Look for the word "columns". Copy every line of the listing where it occurs.

*** Block opens ***

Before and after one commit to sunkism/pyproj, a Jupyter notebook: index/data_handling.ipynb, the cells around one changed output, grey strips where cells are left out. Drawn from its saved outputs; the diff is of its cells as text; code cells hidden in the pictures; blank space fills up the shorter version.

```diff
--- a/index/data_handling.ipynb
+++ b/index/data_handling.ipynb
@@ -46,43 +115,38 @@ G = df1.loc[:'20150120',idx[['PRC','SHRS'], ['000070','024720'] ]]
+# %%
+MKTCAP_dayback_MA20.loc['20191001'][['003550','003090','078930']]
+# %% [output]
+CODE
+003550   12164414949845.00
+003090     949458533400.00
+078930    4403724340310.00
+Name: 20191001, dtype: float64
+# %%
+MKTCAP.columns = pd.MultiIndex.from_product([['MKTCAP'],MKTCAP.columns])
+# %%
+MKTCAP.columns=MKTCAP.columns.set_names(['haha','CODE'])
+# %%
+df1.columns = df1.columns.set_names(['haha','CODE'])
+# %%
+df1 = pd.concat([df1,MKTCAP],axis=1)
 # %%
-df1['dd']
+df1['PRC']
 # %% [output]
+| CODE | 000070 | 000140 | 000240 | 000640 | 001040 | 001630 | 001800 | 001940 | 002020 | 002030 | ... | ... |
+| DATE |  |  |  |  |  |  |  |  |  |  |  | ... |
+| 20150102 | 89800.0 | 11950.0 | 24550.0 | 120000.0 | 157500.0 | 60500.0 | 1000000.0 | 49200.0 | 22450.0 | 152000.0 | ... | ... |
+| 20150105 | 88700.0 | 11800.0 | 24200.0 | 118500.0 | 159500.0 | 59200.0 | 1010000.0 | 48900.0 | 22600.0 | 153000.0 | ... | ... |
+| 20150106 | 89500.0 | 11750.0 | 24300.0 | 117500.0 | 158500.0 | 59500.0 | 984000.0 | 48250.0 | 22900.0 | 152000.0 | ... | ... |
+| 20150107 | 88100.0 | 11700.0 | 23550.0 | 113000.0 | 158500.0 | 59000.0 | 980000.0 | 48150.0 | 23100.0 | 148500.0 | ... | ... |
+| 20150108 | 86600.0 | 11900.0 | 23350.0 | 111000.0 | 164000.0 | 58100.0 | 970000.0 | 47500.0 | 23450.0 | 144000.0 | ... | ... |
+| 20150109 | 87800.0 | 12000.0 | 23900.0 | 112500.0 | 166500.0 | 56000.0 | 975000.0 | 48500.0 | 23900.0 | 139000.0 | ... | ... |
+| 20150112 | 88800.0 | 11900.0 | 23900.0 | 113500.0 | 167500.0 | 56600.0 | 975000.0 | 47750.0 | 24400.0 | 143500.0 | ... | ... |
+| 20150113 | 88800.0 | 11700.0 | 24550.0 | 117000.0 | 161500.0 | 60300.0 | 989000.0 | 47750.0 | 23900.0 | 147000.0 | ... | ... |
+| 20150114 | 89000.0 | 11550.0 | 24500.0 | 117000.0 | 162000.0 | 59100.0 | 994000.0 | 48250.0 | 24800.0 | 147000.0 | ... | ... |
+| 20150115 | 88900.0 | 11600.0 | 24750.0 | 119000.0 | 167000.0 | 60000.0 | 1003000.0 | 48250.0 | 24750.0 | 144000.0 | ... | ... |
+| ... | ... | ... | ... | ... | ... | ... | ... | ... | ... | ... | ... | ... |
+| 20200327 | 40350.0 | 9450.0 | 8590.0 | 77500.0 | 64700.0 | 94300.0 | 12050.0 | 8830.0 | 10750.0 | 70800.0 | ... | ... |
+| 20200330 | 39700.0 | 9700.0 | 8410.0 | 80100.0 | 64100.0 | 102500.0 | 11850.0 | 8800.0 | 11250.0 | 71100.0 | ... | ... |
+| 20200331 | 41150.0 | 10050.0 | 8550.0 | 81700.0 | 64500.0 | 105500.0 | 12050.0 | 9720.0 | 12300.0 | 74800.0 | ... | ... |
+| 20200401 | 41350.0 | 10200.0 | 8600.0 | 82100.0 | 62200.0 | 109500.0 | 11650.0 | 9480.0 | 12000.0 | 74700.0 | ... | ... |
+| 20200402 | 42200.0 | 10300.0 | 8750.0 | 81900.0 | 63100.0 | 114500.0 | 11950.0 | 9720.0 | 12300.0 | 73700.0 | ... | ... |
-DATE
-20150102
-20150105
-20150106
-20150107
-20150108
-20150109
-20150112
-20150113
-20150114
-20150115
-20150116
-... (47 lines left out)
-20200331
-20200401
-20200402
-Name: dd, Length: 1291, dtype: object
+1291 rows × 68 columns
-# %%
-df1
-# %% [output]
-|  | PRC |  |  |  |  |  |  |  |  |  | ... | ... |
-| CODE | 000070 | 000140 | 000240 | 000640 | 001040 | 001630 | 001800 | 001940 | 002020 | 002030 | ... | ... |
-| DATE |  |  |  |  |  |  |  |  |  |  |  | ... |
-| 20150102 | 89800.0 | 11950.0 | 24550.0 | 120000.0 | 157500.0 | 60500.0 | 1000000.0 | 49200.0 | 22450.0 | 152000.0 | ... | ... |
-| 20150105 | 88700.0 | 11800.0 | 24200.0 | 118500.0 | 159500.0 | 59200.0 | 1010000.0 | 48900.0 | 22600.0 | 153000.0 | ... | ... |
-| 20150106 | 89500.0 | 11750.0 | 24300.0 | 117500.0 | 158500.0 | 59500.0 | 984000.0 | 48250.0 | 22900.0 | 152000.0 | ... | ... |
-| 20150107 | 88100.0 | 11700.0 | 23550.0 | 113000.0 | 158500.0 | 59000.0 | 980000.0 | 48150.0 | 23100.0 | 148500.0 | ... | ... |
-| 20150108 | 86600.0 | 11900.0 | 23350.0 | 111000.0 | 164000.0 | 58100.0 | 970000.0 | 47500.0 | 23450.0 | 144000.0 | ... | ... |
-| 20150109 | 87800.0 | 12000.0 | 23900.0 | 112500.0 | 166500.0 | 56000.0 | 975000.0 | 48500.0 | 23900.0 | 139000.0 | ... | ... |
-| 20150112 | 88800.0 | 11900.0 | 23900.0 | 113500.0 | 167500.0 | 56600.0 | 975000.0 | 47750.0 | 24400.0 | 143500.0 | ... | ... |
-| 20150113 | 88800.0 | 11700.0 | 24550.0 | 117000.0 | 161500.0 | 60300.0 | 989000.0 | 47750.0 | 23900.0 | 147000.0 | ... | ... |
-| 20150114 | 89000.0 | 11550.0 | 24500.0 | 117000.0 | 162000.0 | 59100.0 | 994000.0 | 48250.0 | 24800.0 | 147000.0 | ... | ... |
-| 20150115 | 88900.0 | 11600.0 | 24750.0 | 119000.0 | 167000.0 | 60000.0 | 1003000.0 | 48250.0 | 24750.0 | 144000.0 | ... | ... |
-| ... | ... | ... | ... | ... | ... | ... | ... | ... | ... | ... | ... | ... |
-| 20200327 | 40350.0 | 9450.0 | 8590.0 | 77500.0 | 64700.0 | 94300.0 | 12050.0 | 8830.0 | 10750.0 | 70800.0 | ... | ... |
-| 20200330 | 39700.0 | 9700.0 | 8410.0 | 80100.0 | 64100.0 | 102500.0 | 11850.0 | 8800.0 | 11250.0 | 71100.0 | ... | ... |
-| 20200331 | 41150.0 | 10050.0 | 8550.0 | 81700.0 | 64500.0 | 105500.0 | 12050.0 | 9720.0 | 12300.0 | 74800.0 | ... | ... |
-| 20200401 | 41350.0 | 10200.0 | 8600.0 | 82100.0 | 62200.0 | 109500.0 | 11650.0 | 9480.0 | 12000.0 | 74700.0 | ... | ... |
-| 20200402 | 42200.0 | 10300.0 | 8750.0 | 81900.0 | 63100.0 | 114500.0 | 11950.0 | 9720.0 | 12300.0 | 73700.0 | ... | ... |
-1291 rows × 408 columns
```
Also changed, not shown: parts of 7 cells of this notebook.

*** Block closes ***

Completed exercise ▸
+MKTCAP.columns = pd.MultiIndex.from_product([['MKTCAP'],MKTCAP.columns])
+MKTCAP.columns=MKTCAP.columns.set_names(['haha','CODE'])
+df1.columns = df1.columns.set_names(['haha','CODE'])
+1291 rows × 68 columns
-1291 rows × 408 columns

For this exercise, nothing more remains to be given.